india-kola.bmpIt features Vani Kola, who returned this summer to begin investing a new fund into Indian start-ups, NEA IndoUS Ventures (size targeted initially at $105 million), which we mentioned earlier here. It also features Rahul Khanna, pictured below, director of Clearstone Venture Advisors, who returned last year to invest a $205 million India fund, and Bob Kondamoori, pictured bottom, who is reportedly launching a $100 million India fund, Sandalwood Partners.

The key stat: VCs have invested $355 million during the first nine months of 2006, nearly twice as much as the two previous years combined.

india-khanna.bmpThe story says dozens of funds — “anywhere from 24 to 44, depending on who’s counting” — are being created to focus on the India market, but gives no source for this. It also cites Kola saying that Indian laws “favor the founders, not the investors,” but gives no explanation. We’ve contacted author John Boudreau to clarify. (Meanwhile, if any of you have any insights on this, we’d like to hear from you in comments below).

There are a few more stories in the series to come; we’ll update this post as necessary.

india-Kondamoori.bmpMeanwhile, there’s a good set of slideshows here, though you’ll have to play with tabs a bit to get to it all. It’s a nice presentation of the voices of the VCs as they talk about their experiences.

There’s a good list of some of the U.S firms that have entered China so far, with more details here:
• CANAAN PARTNERS
• CLEARSTONE VENTURE ADVISORS
• DRAPER FISHER JURVETSON
• KLEINER, PERKINS, CAUFIELD & BYERS
• MATRIX PARTNERS
• SEQUOIA CAPITAL

Separate from this series, we’re not sure how accurate this reference to a recent poll result is, i.e., that Bill Gates displaced Mahatma Gandhi as the most respected person among Indians, but it is notable that the question is even being asked.

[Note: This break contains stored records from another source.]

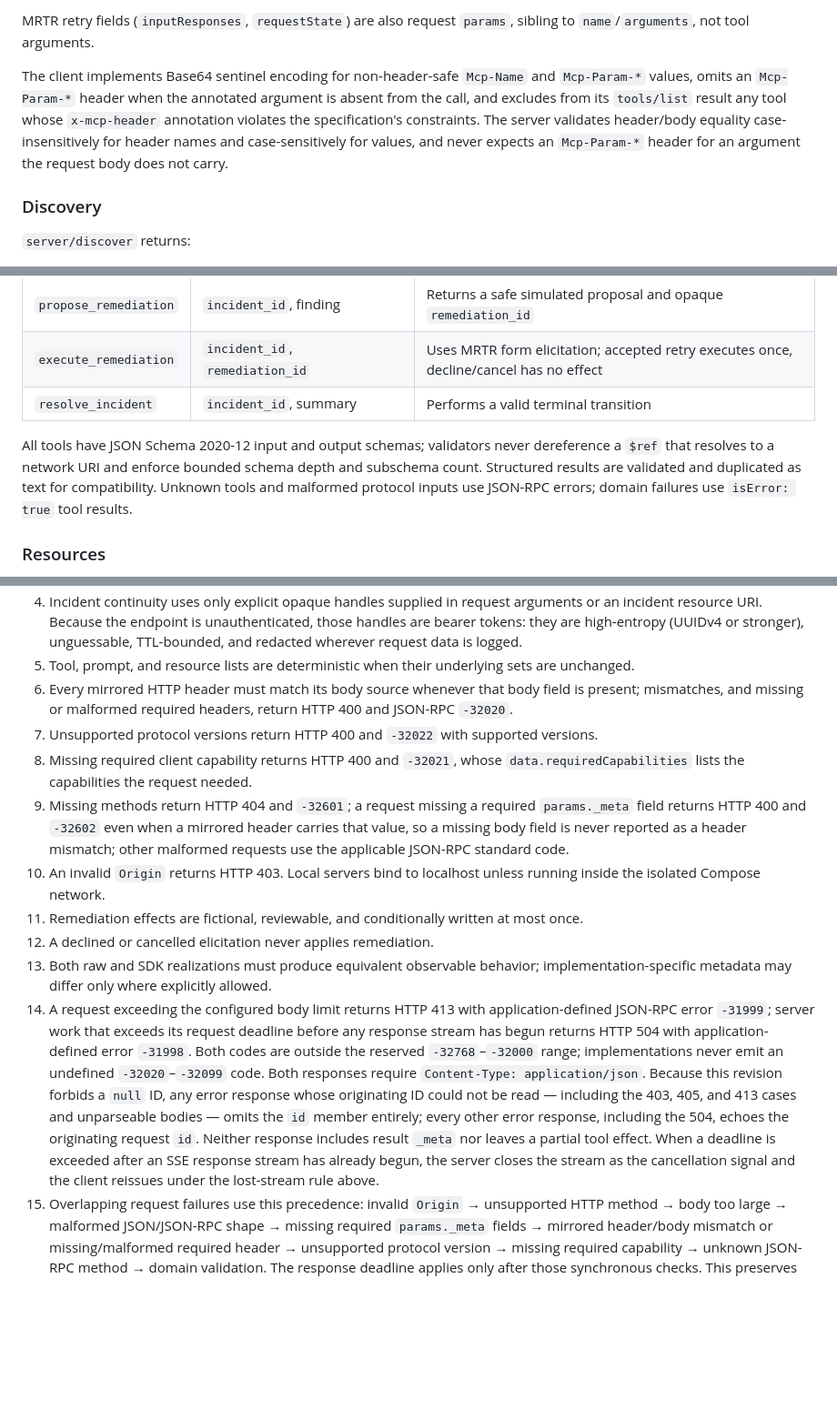
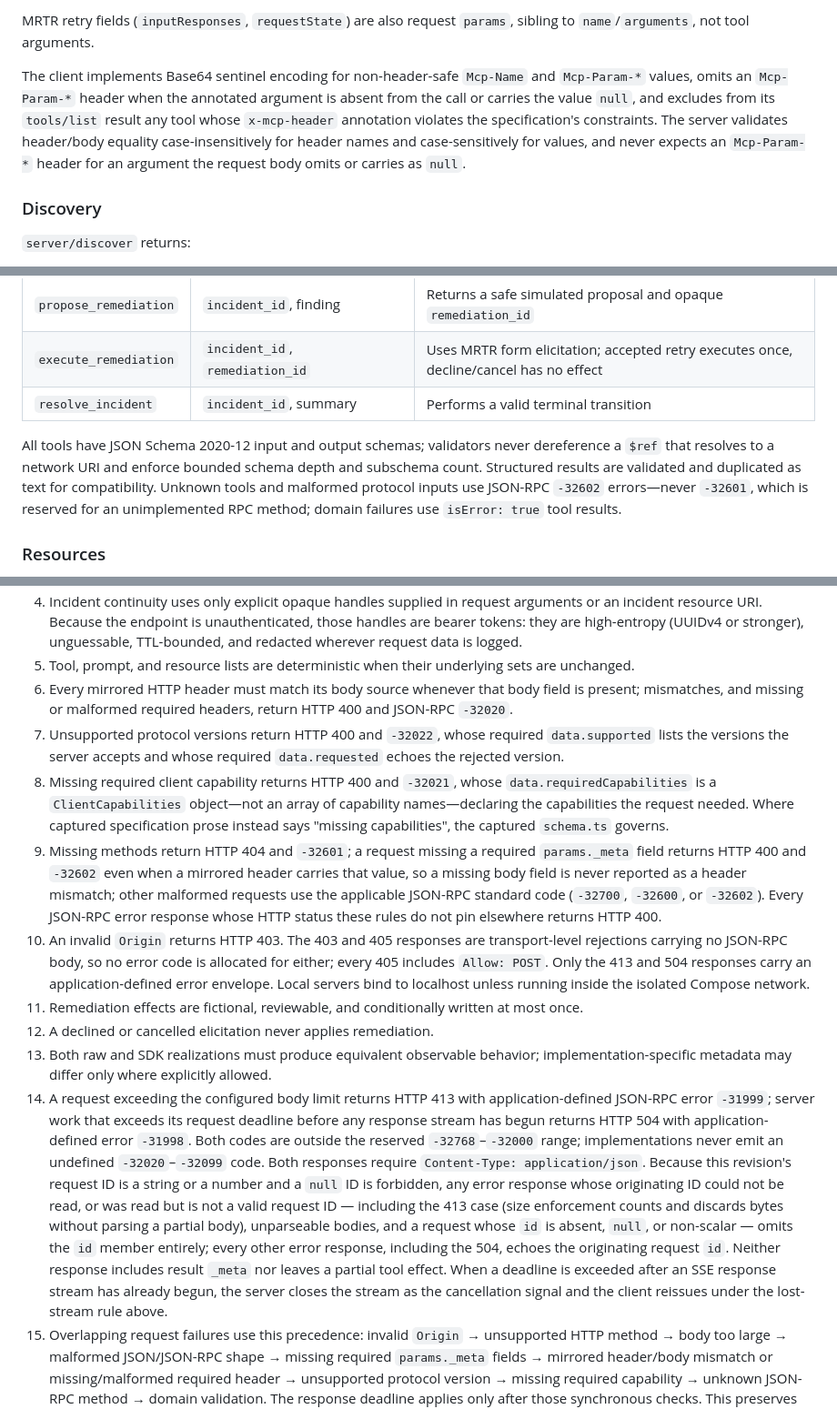
Before and after one commit to maximalfocus/stateless-mcp-incident-lab-prd, a Markdown page: PRD.md, 3 parts joined by grey strips. Shown at 91% size. Drawn GitHub-style; blank space fills up the shorter version.

Commit message:
peerreview: round 5 — close MCP error-shape contracts
Co-Authored-By: Claude Code <noreply@anthropic.com>

```diff
--- a/PRD.md
+++ b/PRD.md
@@ -95,7 +95,7 @@ Every request carries its protocol metadata in the request `params._meta` object
 
 MRTR retry fields (`inputResponses`, `requestState`) are also request `params`, sibling to `name`/`arguments`, not tool arguments.
 
-The client implements Base64 sentinel encoding for non-header-safe `Mcp-Name` and `Mcp-Param-*` values, omits an `Mcp-Param-*` header when the annotated argument is absent from the call, and excludes from its `tools/list` result any tool whose `x-mcp-header` annotation violates the specification's constraints. The server validates header/body equality case-insensitively for header names and case-sensitively for values, and never expects an `Mcp-Param-*` header for an argument the request body does not carry.
+The client implements Base64 sentinel encoding for non-header-safe `Mcp-Name` and `Mcp-Param-*` values, omits an `Mcp-Param-*` header when the annotated argument is absent from the call or carries the value `null`, and excludes from its `tools/list` result any tool whose `x-mcp-header` annotation violates the specification's constraints. The server validates header/body equality case-insensitively for header names and case-sensitively for values, and never expects an `Mcp-Param-*` header for an argument the request body omits or carries as `null`.
 
 ### Discovery
 
@@ -120,7 +120,7 @@ Clients may invoke another RPC without discovery and recover from `UnsupportedPr
 | `execute_remediation` | `incident_id`, `remediation_id` | Uses MRTR form elicitation; accepted retry executes once, decline/cancel has no effect |
 | `resolve_incident` | `incident_id`, summary | Performs a valid terminal transition |
 
-All tools have JSON Schema 2020-12 input and output schemas; validators never dereference a `$ref` that resolves to a network URI and enforce bounded schema depth and subschema count. Structured results are validated and duplicated as text for compatibility. Unknown tools and malformed protocol inputs use JSON-RPC errors; domain failures use `isError: true` tool results.
+All tools have JSON Schema 2020-12 input and output schemas; validators never dereference a `$ref` that resolves to a network URI and enforce bounded schema depth and subschema count. Structured results are validated and duplicated as text for compatibility. Unknown tools and malformed protocol inputs use JSON-RPC `-32602` errors—never `-32601`, which is reserved for an unimplemented RPC method; domain failures use `isError: true` tool results.
 
 ### Resources
 
@@ -193,14 +193,14 @@ incident-mcp demo <url> [--approve|--decline|--cancel]
 4. Incident continuity uses only explicit opaque handles supplied in request arguments or an incident resource URI. Because the endpoint is unauthenticated, those handles are bearer tokens: they are high-entropy (UUIDv4 or stronger), unguessable, TTL-bounded, and redacted wherever request data is logged.
 5. Tool, prompt, and resource lists are deterministic when their underlying sets are unchanged.
 6. Every mirrored HTTP header must match its body source whenever that body field is present; mismatches, and missing or malformed required headers, return HTTP 400 and JSON-RPC `-32020`.
-7. Unsupported protocol versions return HTTP 400 and `-32022` with supported versions.
-8. Missing required client capability returns HTTP 400 and `-32021`, whose `data.requiredCapabilities` lists the capabilities the request needed.
-9. Missing methods return HTTP 404 and `-32601`; a request missing a required `params._meta` field returns HTTP 400 and `-32602` even when a mirrored header carries that value, so a missing body field is never reported as a header mismatch; other malformed requests use the applicable JSON-RPC standard code.
-10. An invalid `Origin` returns HTTP 403. Local servers bind to localhost unless running inside the isolated Compose network.
+7. Unsupported protocol versions return HTTP 400 and `-32022`, whose required `data.supported` lists the versions the server accepts and whose required `data.requested` echoes the rejected version.
+8. Missing required client capability returns HTTP 400 and `-32021`, whose `data.requiredCapabilities` is a `ClientCapabilities` object—not an array of capability names—declaring the capabilities the request needed. Where captured specification prose instead says "missing capabilities", the captured `schema.ts` governs.
+9. Missing methods return HTTP 404 and `-32601`; a request missing a required `params._meta` field returns HTTP 400 and `-32602` even when a mirrored header carries that value, so a missing body field is never reported as a header mismatch; other malformed requests use the applicable JSON-RPC standard code (`-32700`, `-32600`, or `-32602`). Every JSON-RPC error response whose HTTP status these rules do not pin elsewhere returns HTTP 400.
+10. An invalid `Origin` returns HTTP 403. The 403 and 405 responses are transport-level rejections carrying no JSON-RPC body, so no error code is allocated for either; every 405 includes `Allow: POST`. Only the 413 and 504 responses carry an application-defined error envelope. Local servers bind to localhost unless running inside the isolated Compose network.
 11. Remediation effects are fictional, reviewable, and conditionally written at most once.
 12. A declined or cancelled elicitation never applies remediation.
 13. Both raw and SDK realizations must produce equivalent observable behavior; implementation-specific metadata may differ only where explicitly allowed.
-14. A request exceeding the configured body limit returns HTTP 413 with application-defined JSON-RPC error `-31999`; server work that exceeds its request deadline before any response stream has begun returns HTTP 504 with application-defined error `-31998`. Both codes are outside the reserved `-32768`–`-32000` range; implementations never emit an undefined `-32020`–`-32099` code. Both responses require `Content-Type: application/json`. Because this revision forbids a `null` ID, any error response whose originating ID could not be read — including the 403, 405, and 413 cases and unparseable bodies — omits the `id` member entirely; every other error response, including the 504, echoes the originating request `id`. Neither response includes result `_meta` nor leaves a partial tool effect. When a deadline is exceeded after an SSE response stream has already begun, the server closes the stream as the cancellation signal and the client reissues under the lost-stream rule above.
+14. A request exceeding the configured body limit returns HTTP 413 with application-defined JSON-RPC error `-31999`; server work that exceeds its request deadline before any response stream has begun returns HTTP 504 with application-defined error `-31998`. Both codes are outside the reserved `-32768`–`-32000` range; implementations never emit an undefined `-32020`–`-32099` code. Both responses require `Content-Type: application/json`. Because this revision's request ID is a string or a number and a `null` ID is forbidden, any error response whose originating ID could not be read, or was read but is not a valid request ID — including the 413 case (size enforcement counts and discards bytes without parsing a partial body), unparseable bodies, and a request whose `id` is absent, `null`, or non-scalar — omits the `id` member entirely; every other error response, including the 504, echoes the originating request `id`. Neither response includes result `_meta` nor leaves a partial tool effect. When a deadline is exceeded after an SSE response stream has already begun, the server closes the stream as the cancellation signal and the client reissues under the lost-stream rule above.
 15. Overlapping request failures use this precedence: invalid `Origin` → unsupported HTTP method → body too large → malformed JSON/JSON-RPC shape → missing required `params._meta` fields → mirrored header/body mismatch or missing/malformed required header → unsupported protocol version → missing required capability → unknown JSON-RPC method → domain validation. The response deadline applies only after those synchronous checks. This preserves the rule that a missing body metadata field is never misreported as a header mismatch.
 
 ## Interoperability and acceptance
```
Also changed, not shown: other parts of PRD.md (+1 -1 lines), PLAN-001-stateless-core.md (+1 -1 lines).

The most recent investment came Friday, when Matrix Partners India announced an investment of $5.4 million into Yo! China, India’s largest Chinese fast-food chain. We’ve mentioned Matrix India’s $150 million fund here.

(Photos all courtesy of Meri Simon, Mercury News)